### What is needed:
Pull every line containing "possibilities" from the entries.

### Listed entries:
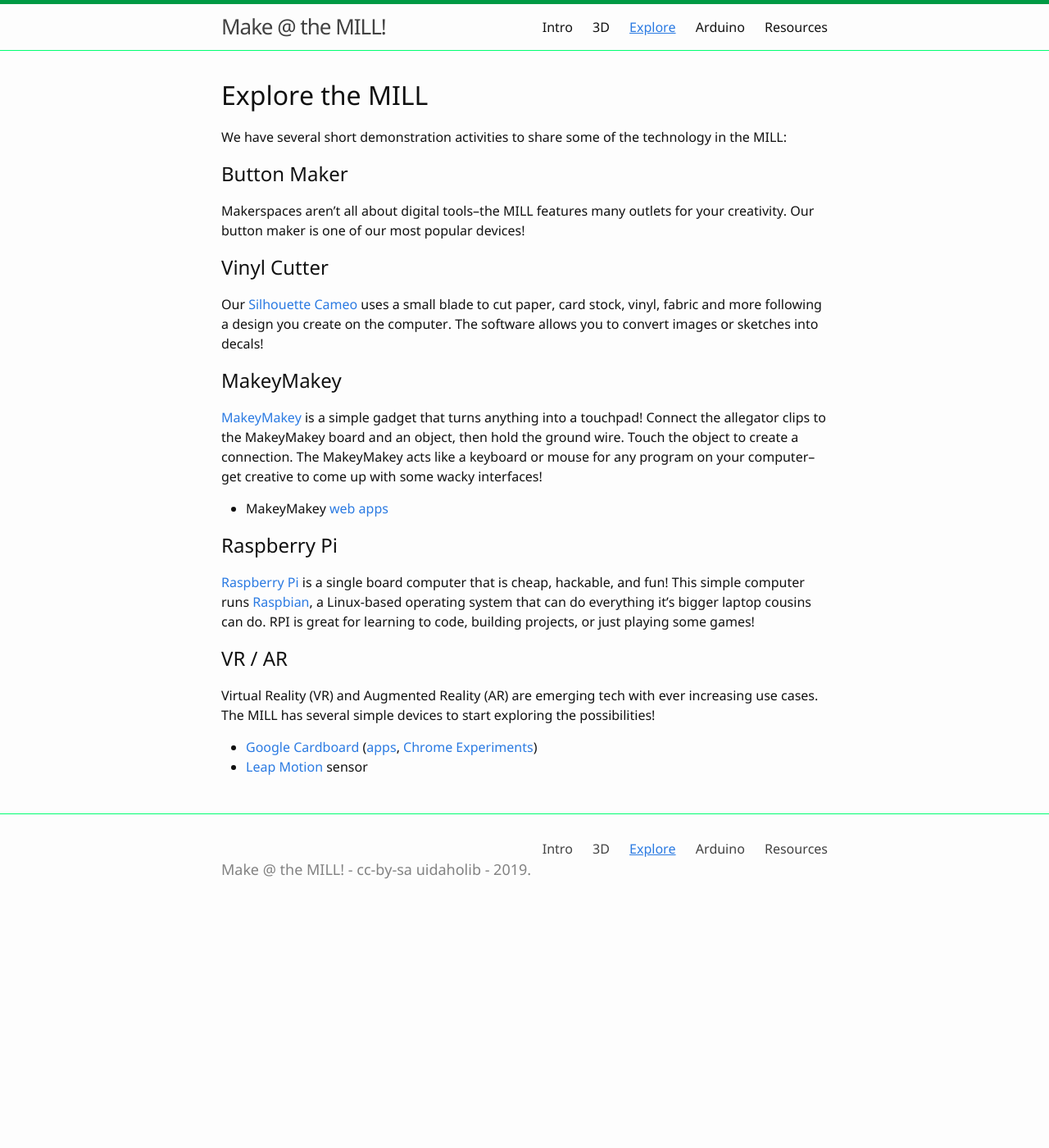
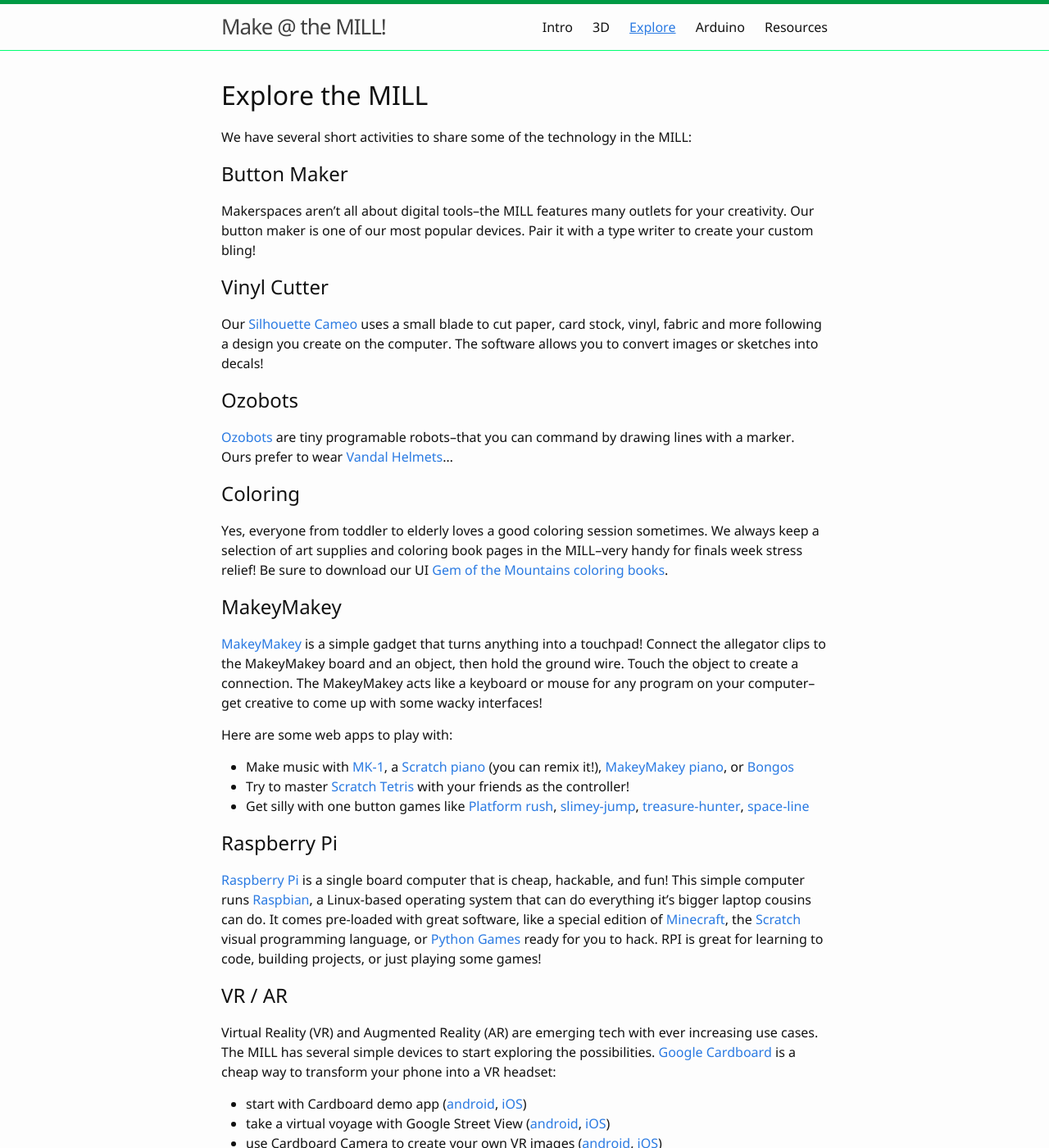
Before and after one commit to uidaholib/make-at-the-mill, a Jekyll site: the page built from 2-explore.md, in a window 1280 px wide and 1400 px high. Shown: the whole window at 82% size. Built offline with Jekyll 4.4.1, drawn with Linux system fonts in a browser that asks for light colours; some of the changed text lies outside the part shown.

Commit message:
update explore page resources

```diff
--- a/2-explore.md
+++ b/2-explore.md
@@ -6,17 +6,29 @@ nav: true
 
 # Explore the MILL
 
-We have several short demonstration activities to share some of the technology in the MILL:
+We have several short activities to share some of the technology in the MILL:
 
 ## Button Maker
 
 Makerspaces aren't all about digital tools--the MILL features many outlets for your creativity.
-Our button maker is one of our most popular devices!
+Our button maker is one of our most popular devices.
+Pair it with a type writer to create your custom bling!
 
 ## Vinyl Cutter
 
 Our [Silhouette Cameo](http://www.silhouetteamerica.com/shop/machines/cameo) uses a small blade to cut paper, card stock, vinyl, fabric and more following a design you create on the computer.
 The software allows you to convert images or sketches into decals!
+
+## Ozobots
+
+[Ozobots](https://ozobot.com/) are tiny programable robots--that you can command by drawing lines with a marker.
+Ours prefer to wear [Vandal Helmets](https://www.thingiverse.com/thing:2358903)...
+
+## Coloring
+
+Yes, everyone from toddler to elderly loves a good coloring session sometimes.
+We always keep a selection of art supplies and coloring book pages in the MILL--very handy for finals week stress relief!
+Be sure to download our UI [Gem of the Mountains coloring books](https://www.lib.uidaho.edu/digital/gem/coloring/).
 
 ## MakeyMakey
 
@@ -25,18 +37,26 @@ Connect the allegator clips to the MakeyMakey board and an object, then hold the
 Touch the object to create a connection.
 The MakeyMakey acts like a keyboard or mouse for any program on your computer--get creative to come up with some wacky interfaces!
 
-- MakeyMakey [web apps](http://makeymakey.com/apps/)
+Here are some web apps to play with:
+
+- Make music with [MK-1](https://ericrosenbaum.github.io/MK-1/), a [Scratch piano](https://scratch.mit.edu/projects/132053565/) (you can remix it!), [MakeyMakey piano](https://apps.makeymakey.com/piano/), or [Bongos](https://apps.makeymakey.com/bongos/)
+- Try to master [Scratch Tetris](https://scratch.mit.edu/projects/31651654/) with your friends as the controller!
+- Get silly with one button games like [Platform rush](https://scratch.mit.edu/projects/89243118/), [slimey-jump](https://carlospedroso.itch.io/slimey-jump), [treasure-hunter](https://jmarques.itch.io/treasure-hunter), [space-line](https://squarefox.itch.io/spaceline)
 
 ## Raspberry Pi
 
 [Raspberry Pi](https://www.raspberrypi.org/) is a single board computer that is cheap, hackable, and fun!
 This simple computer runs [Raspbian](https://www.raspberrypi.org/downloads/raspbian/), a Linux-based operating system that can do everything it's bigger laptop cousins can do.
+It comes pre-loaded with great software, like a special edition of [Minecraft](https://projects.raspberrypi.org/en/projects/getting-started-with-minecraft-pi),  the [Scratch](https://www.raspberrypi.org/documentation/usage/scratch/README.md) visual programming language, or [Python Games](https://www.raspberrypi.org/documentation/usage/python-games/README.md) ready for you to hack.
 RPI is great for learning to code, building projects, or just playing some games!
 
 ## VR / AR
 
 Virtual Reality (VR) and Augmented Reality (AR) are emerging tech with ever increasing use cases.
-The MILL has several simple devices to start exploring the possibilities!
+The MILL has several simple devices to start exploring the possibilities.
+[Google Cardboard](https://vr.google.com/cardboard/) is a cheap way to transform your phone into a VR headset:
 
-- [Google Cardboard](https://vr.google.com/cardboard/) ([apps](https://vr.google.com/cardboard/apps/), [Chrome Experiments](https://vr.chromeexperiments.com/))
-- [Leap Motion](https://www.leapmotion.com/) sensor
+- start with Cardboard demo app ([android](https://play.google.com/store/apps/details?id=com.google.samples.apps.cardboarddemo), [iOS](https://itunes.apple.com/app/id987962261))
+- take a virtual voyage with Google Street View ([android](https://play.google.com/store/apps/details?id=com.google.android.street&hl=en_US), [iOS](https://apps.apple.com/us/app/google-street-view/id904418768))
+- use Cardboard Camera to create your own VR images ([android](https://play.google.com/store/apps/details?id=com.google.vr.cyclops), [iOS](https://itunes.apple.com/us/app/cardboard-camera/id1095487294))
+- check out [Chrome Experiments](https://vr.chromeexperiments.com/) which demo possibilities you could create yourself using web code!
```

### Output:
-The MILL has several simple devices to start exploring the possibilities!
+The MILL has several simple devices to start exploring the possibilities.
+- check out [Chrome Experiments](https://vr.chromeexperiments.com/) which demo possibilities you could create yourself using web code!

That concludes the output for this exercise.